  • 1. Introduction -- 2. Diagnostic checks for univariate linear models -- 3. The multivariate linear case -- 4. Robust modeling and diagnostic checking -- 5. Nonlinear models -- 6. Conditional heteroscedasticity models -- 7. Fractionally differenced process -- 8. Miscellaneous models and topics.
  • Doing Bayesian data analysis 2011, ProQuest Safari

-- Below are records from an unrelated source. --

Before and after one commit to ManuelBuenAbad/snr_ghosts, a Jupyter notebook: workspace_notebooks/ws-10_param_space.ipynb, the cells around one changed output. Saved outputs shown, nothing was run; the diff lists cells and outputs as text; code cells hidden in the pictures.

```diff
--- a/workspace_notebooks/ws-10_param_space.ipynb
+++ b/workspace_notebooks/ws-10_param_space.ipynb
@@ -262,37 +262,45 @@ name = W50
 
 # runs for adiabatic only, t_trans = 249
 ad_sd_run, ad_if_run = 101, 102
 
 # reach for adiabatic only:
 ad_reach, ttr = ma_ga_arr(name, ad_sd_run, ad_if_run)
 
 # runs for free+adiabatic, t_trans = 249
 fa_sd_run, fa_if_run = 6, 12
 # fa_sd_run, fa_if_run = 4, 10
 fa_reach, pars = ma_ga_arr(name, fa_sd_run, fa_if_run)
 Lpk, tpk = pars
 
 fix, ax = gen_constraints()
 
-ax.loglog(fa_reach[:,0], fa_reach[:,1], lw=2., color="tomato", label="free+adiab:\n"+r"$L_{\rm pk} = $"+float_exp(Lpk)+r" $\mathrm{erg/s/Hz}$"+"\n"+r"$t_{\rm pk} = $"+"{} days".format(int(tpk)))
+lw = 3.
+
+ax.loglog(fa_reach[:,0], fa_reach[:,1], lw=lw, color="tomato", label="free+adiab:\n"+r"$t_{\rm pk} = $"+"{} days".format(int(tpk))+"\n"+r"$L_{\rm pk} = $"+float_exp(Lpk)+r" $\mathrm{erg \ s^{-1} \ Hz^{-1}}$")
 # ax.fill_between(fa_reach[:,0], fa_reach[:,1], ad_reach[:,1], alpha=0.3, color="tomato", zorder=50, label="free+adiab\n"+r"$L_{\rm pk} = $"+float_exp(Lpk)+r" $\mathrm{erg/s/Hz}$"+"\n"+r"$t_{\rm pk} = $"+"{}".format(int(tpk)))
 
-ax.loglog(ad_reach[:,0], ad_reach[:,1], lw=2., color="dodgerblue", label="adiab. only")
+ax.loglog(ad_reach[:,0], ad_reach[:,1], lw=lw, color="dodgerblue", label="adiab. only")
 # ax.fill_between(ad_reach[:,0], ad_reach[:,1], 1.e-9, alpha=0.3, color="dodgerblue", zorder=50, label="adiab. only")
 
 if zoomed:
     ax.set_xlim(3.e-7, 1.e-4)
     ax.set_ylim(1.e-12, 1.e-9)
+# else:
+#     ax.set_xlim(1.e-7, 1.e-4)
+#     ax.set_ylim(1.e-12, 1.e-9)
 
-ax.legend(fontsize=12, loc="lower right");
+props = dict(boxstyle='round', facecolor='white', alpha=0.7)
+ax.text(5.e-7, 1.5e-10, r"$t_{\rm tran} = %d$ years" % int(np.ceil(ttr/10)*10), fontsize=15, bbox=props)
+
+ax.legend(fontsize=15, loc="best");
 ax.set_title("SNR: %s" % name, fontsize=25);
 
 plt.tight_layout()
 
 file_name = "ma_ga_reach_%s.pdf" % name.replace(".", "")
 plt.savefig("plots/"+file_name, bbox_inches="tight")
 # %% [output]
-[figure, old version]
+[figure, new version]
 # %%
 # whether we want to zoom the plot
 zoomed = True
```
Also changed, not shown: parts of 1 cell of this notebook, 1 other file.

    This book's organization : read me first! -- Introduction : models we believe in -- What is this stuff called probability? -- Bayes' rule -- Inferring a binomial proportion via exact mathematical analysis -- Inferring a binomial proportion via grid approximation -- Inferring a binomial proportion via the Metropolis algorithm -- Inferring two binomial proportions via Gibbs sampling -- Bernoulli likelihood with hierarchical prior -- Hierarchical modeling and model comparison -- Null hypothesis significance testing -- Bayesian approaches to testing a point ("null") hypothesis -- Goals, power, and sample size -- Overview of the generalized linear model -- Metric predicted variable on a single group -- Metric predicted variable with one metric predictor -- Metric predicted variable with multiple metric predictors -- Metric predicted variable with one nominal predictor -- Metric predicted variable with multiple nominal predictors -- Dichotomous predicted variable -- Ordinal predicted variable -- Contingency table analysis -- Tools in the trunk.

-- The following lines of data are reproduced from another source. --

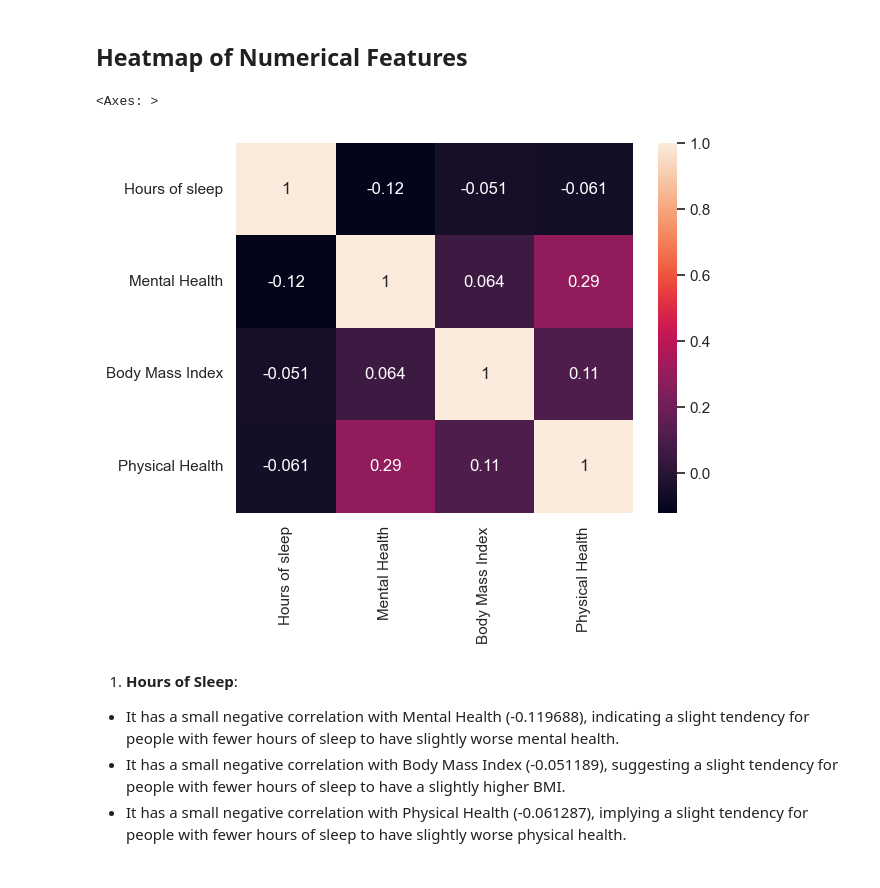
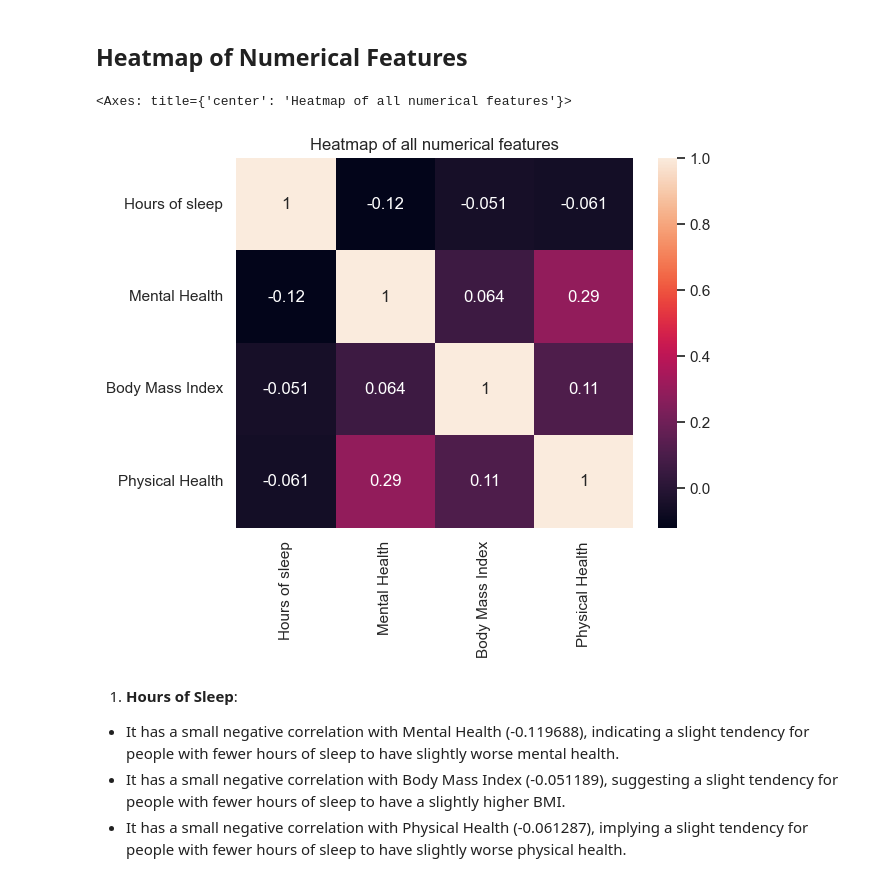
Before and after one commit to Dadd0/AI_MedCare_282401, a Jupyter notebook: main.ipynb, the cells around one changed output. Cells and saved outputs as stored; diff of their text form; code cells hidden in the pictures.

```diff
--- a/main.ipynb
+++ b/main.ipynb
@@ -241,10 +243,11 @@ The histograms provided also illustrate that the distributions for both `Physica
 # %% [markdown]
 ## Heatmap of Numerical Features
 # %%
+plt.title('Heatmap of all numerical features')
 sns.heatmap(data = medcenter_df[numerical_features].corr(numeric_only=True), annot=True, cmap='rocket')
 # %% [output]
-<Axes: >
+<Axes: title={'center': 'Heatmap of all numerical features'}>
-[figure, old version]
+[figure, new version]
 # %% [markdown]
 1. **Hours of Sleep**:
 
```
Also changed, not shown: parts of 15 cells of this notebook.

  • Part I. Fundamentals -- Chapter 1. Introduction -- Chapter 2. Dose Finding in Clinical Trials -- Chapter 3. The Continual Reassessment Method -- Chapter 4. One-Parameter Dose-Toxicity Models -- Chapter 5. Theoretical Properties -- Chapter 6. Empirical Properties -- Part II. Design Calibration -- Chapter 7. Specifications of a CRM Design -- Chapter 8. Initial Guesses of Toxicity Probabilities -- Chapter 9. Least Informative Normal Prior -- Chapter 10. Initial Design -- Part III. CRM and Beyond -- Chapter 11. The Time-to-Event CRM -- Chapter 12. CRM with Multiparameter Models -- Chapter 13. When the CRM Fails -- Chapter 14. Stochastic Approximation.
  • DSM-IV-TR 2000, PsychiatryOnline
  • Empirical likelihood 2001, CRCnetBASE
  • Reference tool covering statistics, probability theory, biostatistics, quality control, and economics with emphasis in applications of statistical methods in sociology, engineering, computer science, biomedicine, psychology, survey methodology, and other client disciplines.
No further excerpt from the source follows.